Zimbabwe’s central bank is to introduce lower denominations of gold coins to allow ordinary people to purchase them, according to the state-owned newspaper The Herald.
Last month, the country introduced gold coins priced at the international market rate for an ounce of gold plus 5% for production costs. An ounce of gold is currently worth about $1,795 (£1,500).
Some 4,475 coins have been sold so far, according to the Herald.
The coins were meant to ease the demand for the US dollar and maintain the value of the local currency after annual inflation topped 256% in July.
The local Zimbabwean dollar exchanged at 108.66 to the US dollar at the beginning of the year, but has tumbled to 481.85 to the dollar in August.
Zimbabwe uses two main currencies, the US and the Zimbabwe dollar, but most people prefer to exchange their local dollars for foreign currency to maintain value.

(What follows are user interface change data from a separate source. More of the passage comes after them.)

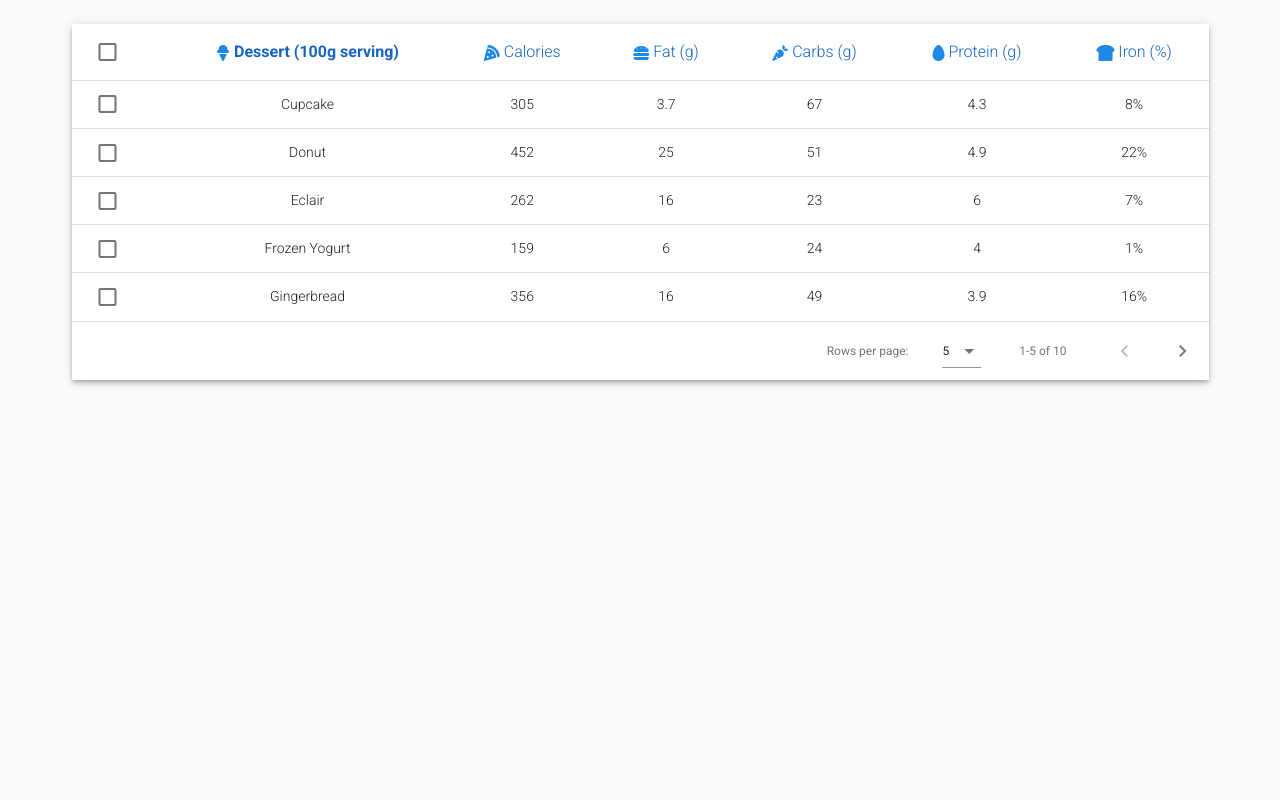
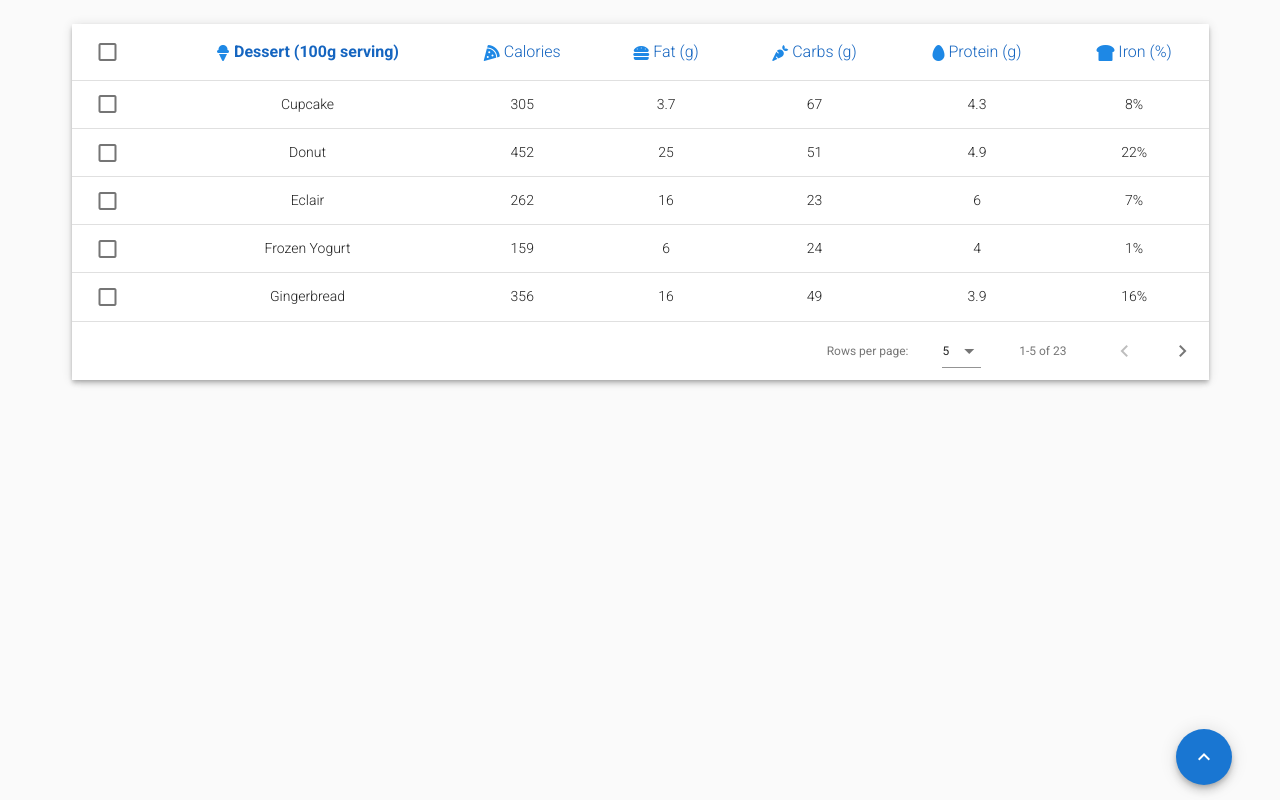
Before and after one commit to dheeraj0259/Vue-Express-App, a Vue app: page /vue-express/dashboard in a window 1280 px wide. Built offline with nearby package versions, Linux system fonts and the light colour scheme.

Commit message:
- added scroll-up button

```diff
--- a/src/App.vue
+++ b/src/App.vue
@@ -6,6 +6,16 @@
     <v-container grid-list-md>
       <router-view/>
     </v-container>
+    <v-btn
+      dark
+      absolute
+      class="mx-5 scroll-up"
+      fab
+      @click="$vuetify.goTo(target, options)"
+      color="primary"
+    >
+      <v-icon>keyboard_arrow_up</v-icon>
+    </v-btn>
   </v-app>
 </template>
 
@@ -14,6 +24,19 @@ import { mapActions, mapState } from "vuex";
 
 export default {
   name: "app",
+  computed: {
+    target() {
+      const value = 0;
+      return value;
+    },
+    options() {
+      return {
+        duration: 195,
+        offset: 0,
+        easing: "easeInOutCubic"
+      };
+    }
+  },
   mounted() {
     this.$store.dispatch("isLoaded", true);
   }
@@ -21,6 +44,11 @@ export default {
 </script>
 
 <style scoped>
+.scroll-up {
+    position: fixed;
+    bottom: 15px;
+    right: 0px;
+}
 .v-progress-circular {
   margin: 15rem;
 }
--- a/src/constants/tableData.js
+++ b/src/constants/tableData.js
@@ -79,6 +79,110 @@ const tableItems = [
         protein:  7,
         iron:     "6%",
     },
+    {
+        name:     "KitKat1",
+        calories: 518,
+        fat:      26.0,
+        carbs:    65,
+        protein:  7,
+        iron:     "6%",
+    },
+    {
+        name:     "KitKat2",
+        calories: 518,
+        fat:      26.0,
+        carbs:    65,
+        protein:  7,
+        iron:     "6%",
+    },
+    {
+        name:     "KitKat3",
+        calories: 518,
+        fat:      26.0,
+        carbs:    65,
+        protein:  7,
+        iron:     "6%",
+    },
+    {
+        name:     "KitKat4",
+        calories: 518,
+        fat:      26.0,
+        carbs:    65,
+        protein:  7,
+        iron:     "6%",
+    },
+    {
+        name:     "KitKat5",
+        calories: 518,
+        fat:      26.0,
+        carbs:    65,
+        protein:  7,
+        iron:     "6%",
+    },
+    {
+        name:     "KitKat6",
+        calories: 518,
+        fat:      26.0,
+        carbs:    65,
+        protein:  7,
+        iron:     "6%",
+    },
+    {
+        name:     "KitKat7",
+        calories: 518,
+        fat:      26.0,
+        carbs:    65,
+        protein:  7,
+        iron:     "6%",
+    },
+    {
+        name:     "KitKat8",
+        calories: 518,
+        fat:      26.0,
+        carbs:    65,
+        protein:  7,
+        iron:     "6%",
+    },
+    {
+        name:     "KitKat9",
+        calories: 518,
+        fat:      26.0,
+        carbs:    65,
+        protein:  7,
+        iron:     "6%",
+    },
+    {
+        name:     "KitKat10",
+        calories: 518,
+        fat:      26.0,
+        carbs:    65,
+        protein:  7,
+        iron:     "6%",
+    },
+    {
+        name:     "KitKat11",
+        calories: 518,
+        fat:      26.0,
+        carbs:    65,
+        protein:  7,
+        iron:     "6%",
+    },
+    {
+        name:     "KitKat12",
+        calories: 518,
+        fat:      26.0,
+        carbs:    65,
+        protein:  7,
+        iron:     "6%",
+    },
+    {
+        name:     "KitKat13",
+        calories: 518,
+        fat:      26.0,
+        carbs:    65,
+        protein:  7,
+        iron:     "6%",
+    },
 ];
 
 module.exports = { tableItems }
--- a/src/pages/Dashboard.vue
+++ b/src/pages/Dashboard.vue
@@ -1,5 +1,7 @@
 <template>
-  <Table :headers="tableHeaders" :tableItems="dashboardTableItems" headerColor="blue"/>
+  <div>
+    <Table :headers="tableHeaders" :tableItems="dashboardTableItems" headerColor="blue"/>
+  </div>
 </template>
 
 <script>
```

It has caused a shortage of the US currency and driven exchange rates up.
The central bank says that the smaller denominations of coins worth about $180 each will be released in November.

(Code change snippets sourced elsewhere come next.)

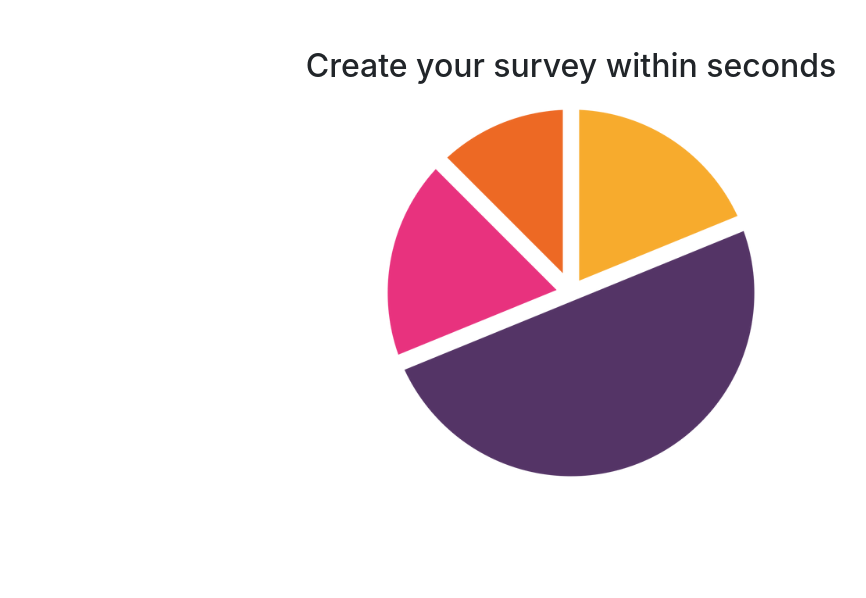
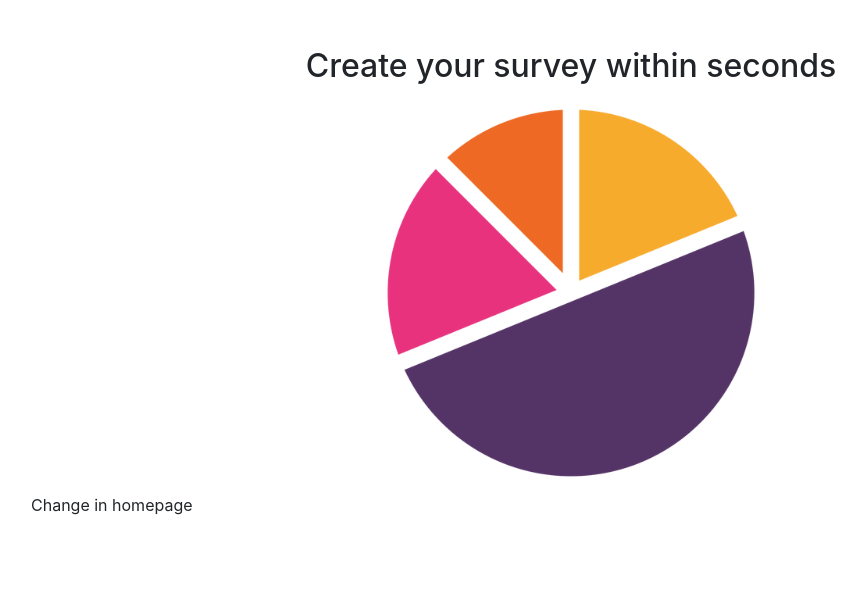
Before and after one commit to imsahil007/poll_anywhere, a Django app: page / in a window 1280 px wide. Shown: the part 57-655 px from the top of the page, without its empty margins (69-935 px from the left). Run offline with Django 3.2, Linux system fonts and the light colour scheme; some libraries are stand-ins or nearby versions.

Commit message:
Change in homepage

```diff
--- a/polls/templates/polls/home.html
+++ b/polls/templates/polls/home.html
@@ -29,6 +29,7 @@
                 </div>
                 <div class='col-md-2'></div>
             </div> {% endcomment %}
+            Change in homepage
         </div>
 
 {% endblock content %}
```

The coins are available to buy at approved banks and are tradeable locally.